Data provided:
_ _ _ _ _ _ _

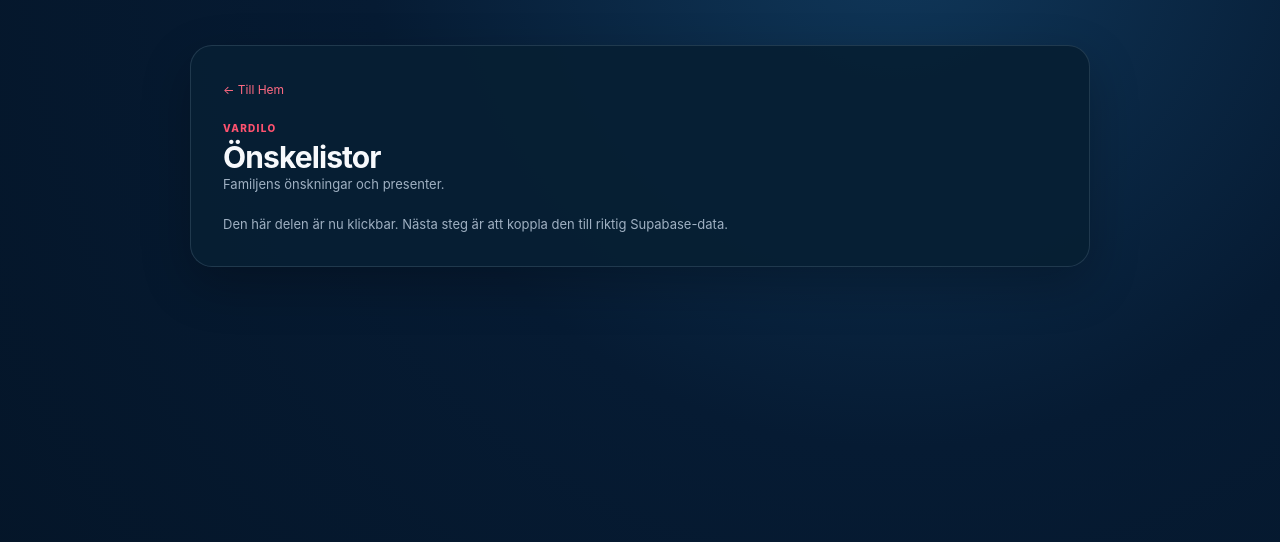
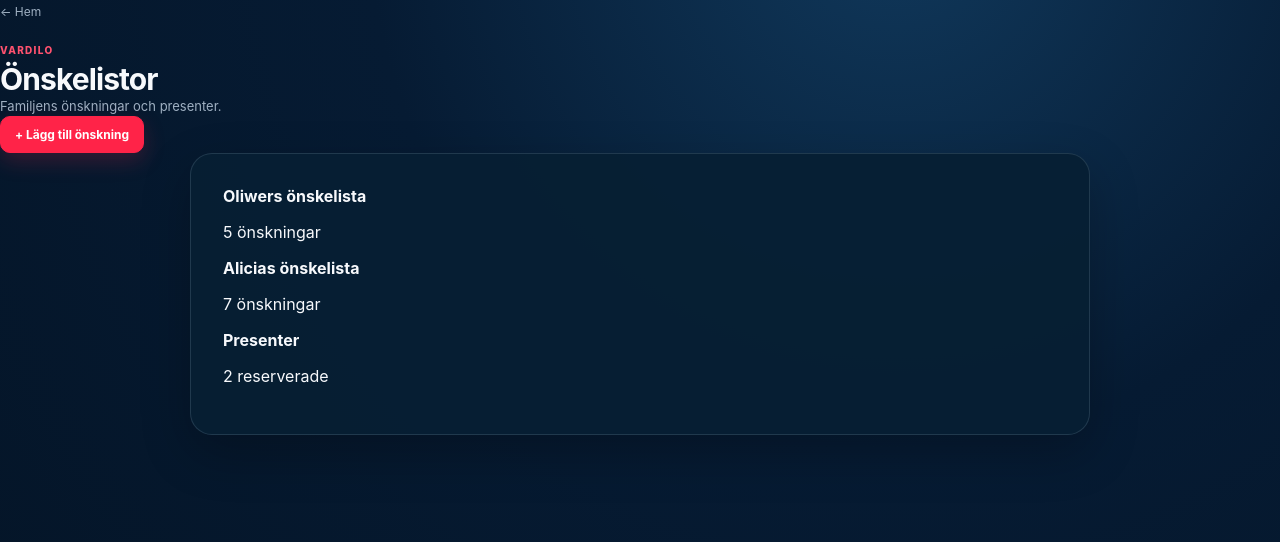
Before and after one commit to AdrianAmbjorn/Vardilo, a Next.js app: page /onskelistor in a window 1280 px wide. Shown: the top 542 px of the page. Built offline with nearby package versions, Linux system fonts and the light colour scheme.

Commit message:
Add wishlists route

```diff
--- /dev/null
+++ b/app/onskelistor/page.tsx
@@ -0,0 +1,8 @@
+import SectionPage from "../section-page";
+export default function WishlistsPage() {
+  return <SectionPage title="Önskelistor" subtitle="Familjens önskningar och presenter." items={[
+    { title: "Oliwers önskelista", meta: "5 önskningar" },
+    { title: "Alicias önskelista", meta: "7 önskningar" },
+    { title: "Presenter", meta: "2 reserverade" },
+  ]} actionLabel="+ Lägg till önskning" />;
+}
```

_ _ _ _ _ _ _

Requirement:
Each line of the data that holds the word "SectionPage" should be copied.

Expected answer:
+import SectionPage from "../section-page";
+  return <SectionPage title="Önskelistor" subtitle="Familjens önskningar och presenter." items={[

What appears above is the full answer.